Try selling a brightly colored paisley pattern quilted cotton handbag to anyone below the age of 40. Paisley doesn’t exactly scream “hot Millennial trend!”
But for Vera Bradley, the paisley pattern is its identity. The company has attracted an almost cult-like following for its cotton handbags, backpacks and wallets which are often splashed with every kind of paisley pattern imaginable. There’s a “Fireworks Paisley,” a “Daisy Dot Paisley,” and even a whimsical “Mickey and Minnie Paisley.”
For nearly four decades, the company has unabashedly embraced the paisley print even as other retailers rushed to stock more Millennial-friendly items. It has championed bright, bold prints on its bags because it made sense for the customer it was courting.
“Traditionally the Vera Bradley shopper is the working mom, 40 to 60 years of age who likes patterns and comfortable casual bags,” said Eric Beder, a specialty retail analyst and CEO of small Cap Consumer Research.
Then, two years ago, the company hit a rough patch.
“There were issues about the product becoming stale and heavy discounting to get product out the door,” Beder said.
Vera Bradley’s sales at stores open at least a year, an important gauge of a retailer’s health, fell 10.3% in 2018.
The company operates about 150 stores — split between mall locations and outlet centers — and sells products on its website. Online sales fell nearly 25% in 2018 over the prior year. Vera Bradley products, priced between $15 for a zip ID case to $278 for luggage, also sold at more than 2,000 other specialty stores and department stores nationwide.

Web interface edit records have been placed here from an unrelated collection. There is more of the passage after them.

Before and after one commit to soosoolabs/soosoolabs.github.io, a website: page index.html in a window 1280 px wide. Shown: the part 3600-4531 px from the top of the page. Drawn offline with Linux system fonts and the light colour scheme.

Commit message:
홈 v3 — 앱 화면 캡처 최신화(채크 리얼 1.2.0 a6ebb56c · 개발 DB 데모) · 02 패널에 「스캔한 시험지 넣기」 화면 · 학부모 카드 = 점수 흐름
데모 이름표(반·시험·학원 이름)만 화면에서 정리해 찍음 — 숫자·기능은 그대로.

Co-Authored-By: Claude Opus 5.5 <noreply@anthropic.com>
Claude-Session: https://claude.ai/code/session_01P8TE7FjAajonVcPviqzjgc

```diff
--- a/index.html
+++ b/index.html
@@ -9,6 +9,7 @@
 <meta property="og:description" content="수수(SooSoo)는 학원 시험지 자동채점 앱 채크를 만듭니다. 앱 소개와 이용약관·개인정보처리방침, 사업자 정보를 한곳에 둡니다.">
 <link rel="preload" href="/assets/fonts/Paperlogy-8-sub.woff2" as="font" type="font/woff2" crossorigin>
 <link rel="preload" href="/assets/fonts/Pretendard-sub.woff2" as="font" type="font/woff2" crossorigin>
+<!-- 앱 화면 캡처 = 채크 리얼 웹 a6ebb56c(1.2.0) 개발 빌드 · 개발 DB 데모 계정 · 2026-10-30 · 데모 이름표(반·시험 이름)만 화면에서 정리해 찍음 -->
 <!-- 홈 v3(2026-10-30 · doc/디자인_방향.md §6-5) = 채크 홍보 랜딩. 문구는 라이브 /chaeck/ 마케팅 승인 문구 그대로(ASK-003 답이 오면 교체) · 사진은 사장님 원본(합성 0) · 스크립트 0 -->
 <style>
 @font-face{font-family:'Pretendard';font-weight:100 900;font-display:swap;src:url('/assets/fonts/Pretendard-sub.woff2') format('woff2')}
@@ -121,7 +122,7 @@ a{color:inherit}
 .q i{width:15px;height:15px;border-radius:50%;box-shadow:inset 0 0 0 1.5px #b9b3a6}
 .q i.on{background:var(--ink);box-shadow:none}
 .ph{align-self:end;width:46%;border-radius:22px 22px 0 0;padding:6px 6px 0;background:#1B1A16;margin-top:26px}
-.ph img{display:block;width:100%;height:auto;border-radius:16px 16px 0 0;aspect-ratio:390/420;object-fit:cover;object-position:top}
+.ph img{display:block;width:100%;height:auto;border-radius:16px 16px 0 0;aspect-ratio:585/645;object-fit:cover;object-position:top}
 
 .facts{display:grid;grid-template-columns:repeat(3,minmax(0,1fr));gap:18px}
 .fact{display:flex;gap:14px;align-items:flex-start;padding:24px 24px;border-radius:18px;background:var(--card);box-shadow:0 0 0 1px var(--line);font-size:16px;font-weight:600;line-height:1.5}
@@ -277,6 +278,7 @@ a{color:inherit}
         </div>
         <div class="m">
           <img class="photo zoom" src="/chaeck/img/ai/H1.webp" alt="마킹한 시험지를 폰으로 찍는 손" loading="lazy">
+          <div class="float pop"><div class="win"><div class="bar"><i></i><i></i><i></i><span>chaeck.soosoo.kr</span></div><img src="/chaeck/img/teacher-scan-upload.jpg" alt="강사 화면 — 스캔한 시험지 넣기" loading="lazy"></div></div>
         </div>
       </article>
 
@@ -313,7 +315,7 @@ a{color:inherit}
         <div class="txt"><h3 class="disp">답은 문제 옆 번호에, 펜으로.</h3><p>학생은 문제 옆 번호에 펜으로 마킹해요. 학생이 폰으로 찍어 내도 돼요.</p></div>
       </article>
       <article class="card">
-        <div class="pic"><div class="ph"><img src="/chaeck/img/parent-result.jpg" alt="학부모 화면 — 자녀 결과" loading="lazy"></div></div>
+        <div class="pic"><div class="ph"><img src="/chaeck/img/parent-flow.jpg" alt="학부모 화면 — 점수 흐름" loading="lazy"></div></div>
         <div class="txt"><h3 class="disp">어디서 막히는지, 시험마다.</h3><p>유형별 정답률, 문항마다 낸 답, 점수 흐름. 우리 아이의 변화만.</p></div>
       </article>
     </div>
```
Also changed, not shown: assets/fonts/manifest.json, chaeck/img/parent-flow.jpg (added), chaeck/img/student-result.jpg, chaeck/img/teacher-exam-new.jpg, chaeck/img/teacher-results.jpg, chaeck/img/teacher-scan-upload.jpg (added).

The protracted slump in sales was a critical uh-oh moment for a company that usually generates more than $400 million in annual revenue.
Beder said there was a realization that not only did Vera Bradley have to innovate to retain its “heritage” customer, but it also had to find a way to build a new fan base among young shoppers.
“Vera Bradley is one of the largest sellers of backpacks and luggage. These items inherently appeal to school and college kids and young working adults,” said Beder. “The challenge for the brand has been to find a way to bridge that age gap between its core shopper and younger shoppers,” he said.
Vera Bradley CEO Robert Wallstrom, who joined the company in November 2013 after 16 years with luxury retailer Saks, said the company started to take “corrective action” in 2018.
The most significant step was investing in product and fabric innovation to create buzz. Last year, the brand rolled out a new collection of bags made with water-resistant cotton, bearing a more polished look with pattern-free solid colors in the mix.
“This is targeting the young woman who has graduated college and needs an affordable, durable first work bag,” said Beder.
This may also be the same consumer who grew up seeing her mom carry a Vera Bradley handbag on her shoulder or a Vera Bradley suitcase to the airport. So the brand connection is already there, according to the company. It has an opportunity to leverage that in a way that changes the perception of it being a “mom” brand to one that is relevant to her daughter or even her school age granddaughter.
In July of last year, the company bought majority stake in Creative Genius, owner of Pura Vida. The online brand, popular with Millennials and Gen Z, markets itself as a socially conscious brand with sustainable fabrics. It partners with charities worldwide and sells affordable handcrafted bracelets made by artisans from Costa Rica, El Salvador and other countries.
Shopping for gifts that had a social or environmental benefit was a big driver for younger shoppers this past holiday season, according to NPD Group. The data showed that about 25% of 25 to 34-year-olds, and almost 30% of 18 to 24-year-olds felt giving gifts that “give back” was more important to them than it was in the prior year.
Beder estimates Pura Vida’s sales to be around $125 million in 2020.
These changes helped turn around Vera Bradley in 2019. Beder said the brand grew sales in every quarter of the year.
Wallstrom is hoping to keep the momentum going in 2020. Vera Bradley is launching a bag collection in January designed with fabric made from recycled plastic bottles.
Analysts expect it will draw younger, higher-income, socially conscious shoppers who are willing to “pay up” for a product that fits their lifestyle and values.
“In many ways, the younger generation is influencing the generation above them,” said Wallstrom.
Skewing even younger, the brand is launching a collaboration with Harry Potter in June. One collection will feature bags, tech products and accessories and another collection will focus on the holidays and include Harry Potter-themed robes, blankets and slippers.
Other legacy brands, including upscale home furnishing brand Pottery Barn, have also turned to Harry Potter to infuse excitement in the brand and capture the attention — and dollars — of younger consumers. Pottery Barn launched a Harry Pottery decor collection in 2018 and has since expanded it across its portfolio of furniture, kitchen items and cooking tools.
“We’ve always thought of the brand as multi-generational,” said Wallstrom. The effort now is to balance [classic] Vera Bradley with a fresher version of the brand.
“We’re finding that balance,” he said. “We have to respect what consumers want today.”